═════ DATA FOR PROCESSING
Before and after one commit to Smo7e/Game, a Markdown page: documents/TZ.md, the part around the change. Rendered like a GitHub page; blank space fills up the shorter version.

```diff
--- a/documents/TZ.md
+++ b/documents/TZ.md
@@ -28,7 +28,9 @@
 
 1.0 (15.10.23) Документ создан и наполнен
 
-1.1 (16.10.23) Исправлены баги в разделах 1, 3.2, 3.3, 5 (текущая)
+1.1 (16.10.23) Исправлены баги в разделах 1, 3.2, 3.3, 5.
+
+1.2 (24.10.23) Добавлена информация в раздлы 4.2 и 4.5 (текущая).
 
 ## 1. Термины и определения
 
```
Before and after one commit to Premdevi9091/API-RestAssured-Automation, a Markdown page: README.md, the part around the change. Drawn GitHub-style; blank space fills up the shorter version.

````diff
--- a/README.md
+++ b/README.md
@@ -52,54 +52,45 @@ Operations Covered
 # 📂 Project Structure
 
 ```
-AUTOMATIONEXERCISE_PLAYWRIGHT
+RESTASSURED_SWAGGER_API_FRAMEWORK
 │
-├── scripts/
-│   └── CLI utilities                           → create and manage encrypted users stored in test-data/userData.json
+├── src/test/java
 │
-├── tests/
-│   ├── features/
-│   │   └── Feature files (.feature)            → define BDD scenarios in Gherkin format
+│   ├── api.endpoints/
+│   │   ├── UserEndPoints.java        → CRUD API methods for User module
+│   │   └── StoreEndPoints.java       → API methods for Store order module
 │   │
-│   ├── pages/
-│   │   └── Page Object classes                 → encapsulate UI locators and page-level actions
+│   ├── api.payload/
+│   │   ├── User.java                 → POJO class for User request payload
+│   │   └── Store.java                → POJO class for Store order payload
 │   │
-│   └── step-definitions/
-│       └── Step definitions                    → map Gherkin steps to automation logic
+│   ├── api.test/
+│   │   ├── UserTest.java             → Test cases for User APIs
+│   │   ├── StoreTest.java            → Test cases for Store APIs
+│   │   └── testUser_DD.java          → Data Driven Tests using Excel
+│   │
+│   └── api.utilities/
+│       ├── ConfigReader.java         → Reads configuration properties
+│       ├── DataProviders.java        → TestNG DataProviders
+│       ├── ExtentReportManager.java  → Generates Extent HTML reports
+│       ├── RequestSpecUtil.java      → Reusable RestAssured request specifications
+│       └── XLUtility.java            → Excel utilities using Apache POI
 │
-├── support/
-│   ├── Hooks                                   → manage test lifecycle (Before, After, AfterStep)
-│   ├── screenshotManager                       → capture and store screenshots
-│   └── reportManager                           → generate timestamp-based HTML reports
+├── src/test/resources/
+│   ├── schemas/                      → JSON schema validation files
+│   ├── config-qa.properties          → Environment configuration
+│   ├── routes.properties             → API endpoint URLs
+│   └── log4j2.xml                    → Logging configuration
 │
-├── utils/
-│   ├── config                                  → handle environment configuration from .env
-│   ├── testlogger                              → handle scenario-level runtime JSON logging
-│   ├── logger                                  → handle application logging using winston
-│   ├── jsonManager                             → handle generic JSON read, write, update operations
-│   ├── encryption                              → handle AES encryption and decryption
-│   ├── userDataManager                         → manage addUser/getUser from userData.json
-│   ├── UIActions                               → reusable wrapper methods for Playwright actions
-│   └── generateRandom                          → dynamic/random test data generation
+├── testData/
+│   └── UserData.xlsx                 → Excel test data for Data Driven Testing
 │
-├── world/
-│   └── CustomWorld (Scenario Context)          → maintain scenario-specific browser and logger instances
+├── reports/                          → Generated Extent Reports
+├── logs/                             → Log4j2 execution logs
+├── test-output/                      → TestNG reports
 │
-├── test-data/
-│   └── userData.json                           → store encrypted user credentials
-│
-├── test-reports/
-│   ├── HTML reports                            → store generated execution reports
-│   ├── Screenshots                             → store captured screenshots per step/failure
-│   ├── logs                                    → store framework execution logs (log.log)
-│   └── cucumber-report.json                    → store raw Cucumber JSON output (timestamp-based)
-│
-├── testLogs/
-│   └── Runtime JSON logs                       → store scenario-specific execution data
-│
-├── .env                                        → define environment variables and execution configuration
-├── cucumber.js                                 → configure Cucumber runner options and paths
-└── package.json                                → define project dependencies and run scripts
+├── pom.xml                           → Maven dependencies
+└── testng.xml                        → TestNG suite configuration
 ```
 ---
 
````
══════════
- _EXERCISE OBJECTIVE_: Each line of the records should be repeated exactly as it stands.

- _SOLUTION TO THIS EXERCISE_:
Before and after one commit to Smo7e/Game, a Markdown page: documents/TZ.md, the part around the change. Rendered like a GitHub page; blank space fills up the shorter version.

```diff
--- a/documents/TZ.md
+++ b/documents/TZ.md
@@ -28,7 +28,9 @@
 
 1.0 (15.10.23) Документ создан и наполнен
 
-1.1 (16.10.23) Исправлены баги в разделах 1, 3.2, 3.3, 5 (текущая)
+1.1 (16.10.23) Исправлены баги в разделах 1, 3.2, 3.3, 5.
+
+1.2 (24.10.23) Добавлена информация в раздлы 4.2 и 4.5 (текущая).
 
 ## 1. Термины и определения
 
```
Before and after one commit to Premdevi9091/API-RestAssured-Automation, a Markdown page: README.md, the part around the change. Drawn GitHub-style; blank space fills up the shorter version.

````diff
--- a/README.md
+++ b/README.md
@@ -52,54 +52,45 @@ Operations Covered
 # 📂 Project Structure
 
 ```
-AUTOMATIONEXERCISE_PLAYWRIGHT
+RESTASSURED_SWAGGER_API_FRAMEWORK
 │
-├── scripts/
-│   └── CLI utilities                           → create and manage encrypted users stored in test-data/userData.json
+├── src/test/java
 │
-├── tests/
-│   ├── features/
-│   │   └── Feature files (.feature)            → define BDD scenarios in Gherkin format
+│   ├── api.endpoints/
+│   │   ├── UserEndPoints.java        → CRUD API methods for User module
+│   │   └── StoreEndPoints.java       → API methods for Store order module
 │   │
-│   ├── pages/
-│   │   └── Page Object classes                 → encapsulate UI locators and page-level actions
+│   ├── api.payload/
+│   │   ├── User.java                 → POJO class for User request payload
+│   │   └── Store.java                → POJO class for Store order payload
 │   │
-│   └── step-definitions/
-│       └── Step definitions                    → map Gherkin steps to automation logic
+│   ├── api.test/
+│   │   ├── UserTest.java             → Test cases for User APIs
+│   │   ├── StoreTest.java            → Test cases for Store APIs
+│   │   └── testUser_DD.java          → Data Driven Tests using Excel
+│   │
+│   └── api.utilities/
+│       ├── ConfigReader.java         → Reads configuration properties
+│       ├── DataProviders.java        → TestNG DataProviders
+│       ├── ExtentReportManager.java  → Generates Extent HTML reports
+│       ├── RequestSpecUtil.java      → Reusable RestAssured request specifications
+│       └── XLUtility.java            → Excel utilities using Apache POI
 │
-├── support/
-│   ├── Hooks                                   → manage test lifecycle (Before, After, AfterStep)
-│   ├── screenshotManager                       → capture and store screenshots
-│   └── reportManager                           → generate timestamp-based HTML reports
+├── src/test/resources/
+│   ├── schemas/                      → JSON schema validation files
+│   ├── config-qa.properties          → Environment configuration
+│   ├── routes.properties             → API endpoint URLs
+│   └── log4j2.xml                    → Logging configuration
 │
-├── utils/
-│   ├── config                                  → handle environment configuration from .env
-│   ├── testlogger                              → handle scenario-level runtime JSON logging
-│   ├── logger                                  → handle application logging using winston
-│   ├── jsonManager                             → handle generic JSON read, write, update operations
-│   ├── encryption                              → handle AES encryption and decryption
-│   ├── userDataManager                         → manage addUser/getUser from userData.json
-│   ├── UIActions                               → reusable wrapper methods for Playwright actions
-│   └── generateRandom                          → dynamic/random test data generation
+├── testData/
+│   └── UserData.xlsx                 → Excel test data for Data Driven Testing
 │
-├── world/
-│   └── CustomWorld (Scenario Context)          → maintain scenario-specific browser and logger instances
+├── reports/                          → Generated Extent Reports
+├── logs/                             → Log4j2 execution logs
+├── test-output/                      → TestNG reports
 │
-├── test-data/
-│   └── userData.json                           → store encrypted user credentials
-│
-├── test-reports/
-│   ├── HTML reports                            → store generated execution reports
-│   ├── Screenshots                             → store captured screenshots per step/failure
-│   ├── logs                                    → store framework execution logs (log.log)
-│   └── cucumber-report.json                    → store raw Cucumber JSON output (timestamp-based)
-│
-├── testLogs/
-│   └── Runtime JSON logs                       → store scenario-specific execution data
-│
-├── .env                                        → define environment variables and execution configuration
-├── cucumber.js                                 → configure Cucumber runner options and paths
-└── package.json                                → define project dependencies and run scripts
+├── pom.xml                           → Maven dependencies
+└── testng.xml                        → TestNG suite configuration
 ```
 ---
 
````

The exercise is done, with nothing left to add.